Computer Archeology: UMT (Ultimate Mail Tool)

Between 1993 and 1995, I've been leading a team at a software company in Kyiv, Ukraine, developing a mail client (MUA) with a graphical user interface for Unix (Irix, HPUX, Solaris, and Linux). It was an in-house, build-from-scratch product with the hope of selling it as a commercial offering. Back then, most Unix folks used text email clients, like elm or mutt, which lacked many modern features. In particular, the focus was on the following:

  1. International support (text encodings, fonts, etc.)
  2. MIME support (back then, sending binary attachments by inlining uuencoded text was still quite common).
  3. Rich text (bold, italic, multiple fonts, inlined images).
  4. S/MIME
  5. POP3/SMTP instead of reading local inbox and invoking `sendmail` to send out messages.
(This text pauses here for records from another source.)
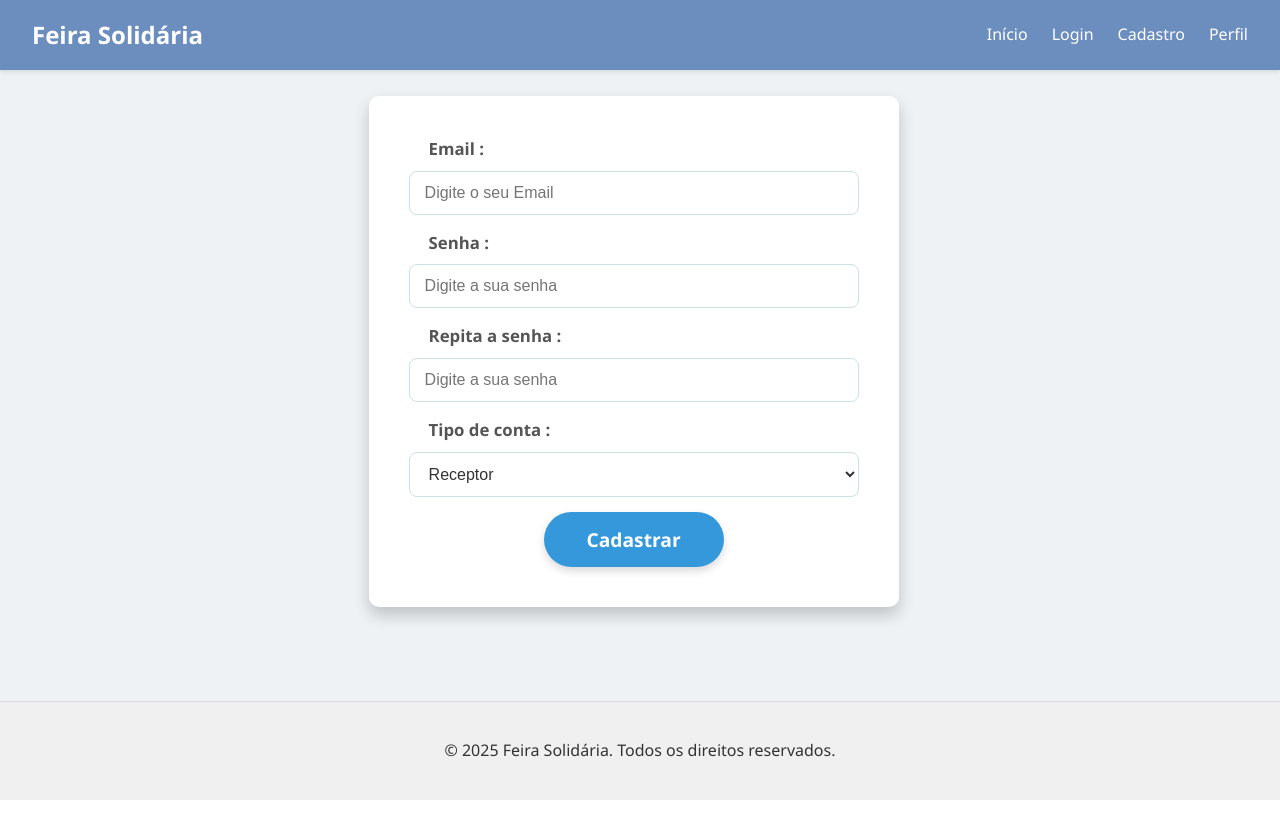
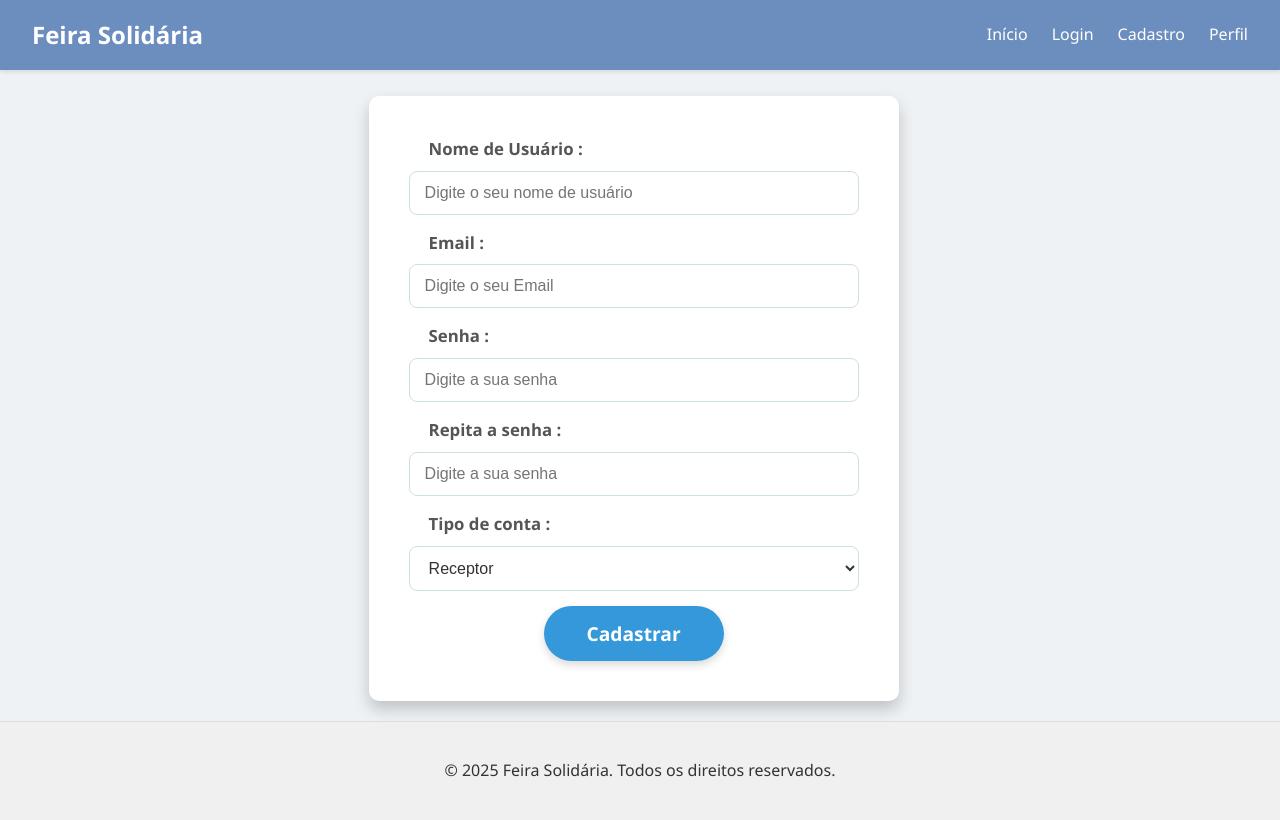
Before and after one commit to mariogde/feira_solidaria2, a React (Vite) app: page /cadastro in a window 1280 px wide. Built offline with nearby package versions, Linux system fonts and the light colour scheme.

Commit message:
Adicionando feature : Nome de usuário.

```diff
--- a/src/components/cadUsuario.jsx
+++ b/src/components/cadUsuario.jsx
@@ -8,6 +8,14 @@ const User = ()=> {
     <div className="inputsCadastro">
     {/*Aqui vai ter um formulário: */}
         <form className="loginConteiner" >
+            <label className="labelLogin">Nome de Usuário :</label>
+            <input
+                className="inputLogin"
+                id="inputEmail"
+                type="text"
+                placeholder="Digite o seu nome de usuário"
+                required
+            />
             <label className="labelLogin">Email :</label>
             <input
                 className="inputLogin"
```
It sounds pretty trivial nowadays, but these features were missing from most Unix email clients on the market back then. The built-in address book and message filters were also quite innovative at the time. There were a few technical challenges as well. Since we wanted to be portable between various Unix flavours, we could not use SUN's Open Look, and the Motif toolkit had various portability issues between the platforms. We've chosen a not very well-known InterViews library (developed at Stanford University), which was very advanced for its time. It was in C++; everything was an object, had good Unicode support, etc. The C++ part was a plus but also a problem, as writing portable C++ code for HPUX, SGI, and GCC compilers was a challenge back then. As for network and email stuff, there were no existing libraries, and we had to implement POP3, IMAP, MIME, and related RFCs from scratch.

The project was a lot of fun. We were a small team of young software developers coding an exciting product on high-powered Unix workstations. We worked hard but found time for regular drinks and DOOM LAN parties at the office (often combined). Not surprisingly, the project failed commercially, but some people used UMT (Ultimate Mail Tool was how we named our product) for a few years after that.

Unfortunately, the source code was lost, but I found a copy of the web page (including screenshots) and some binary releases which I've published here, primarily for nostalgia reasons.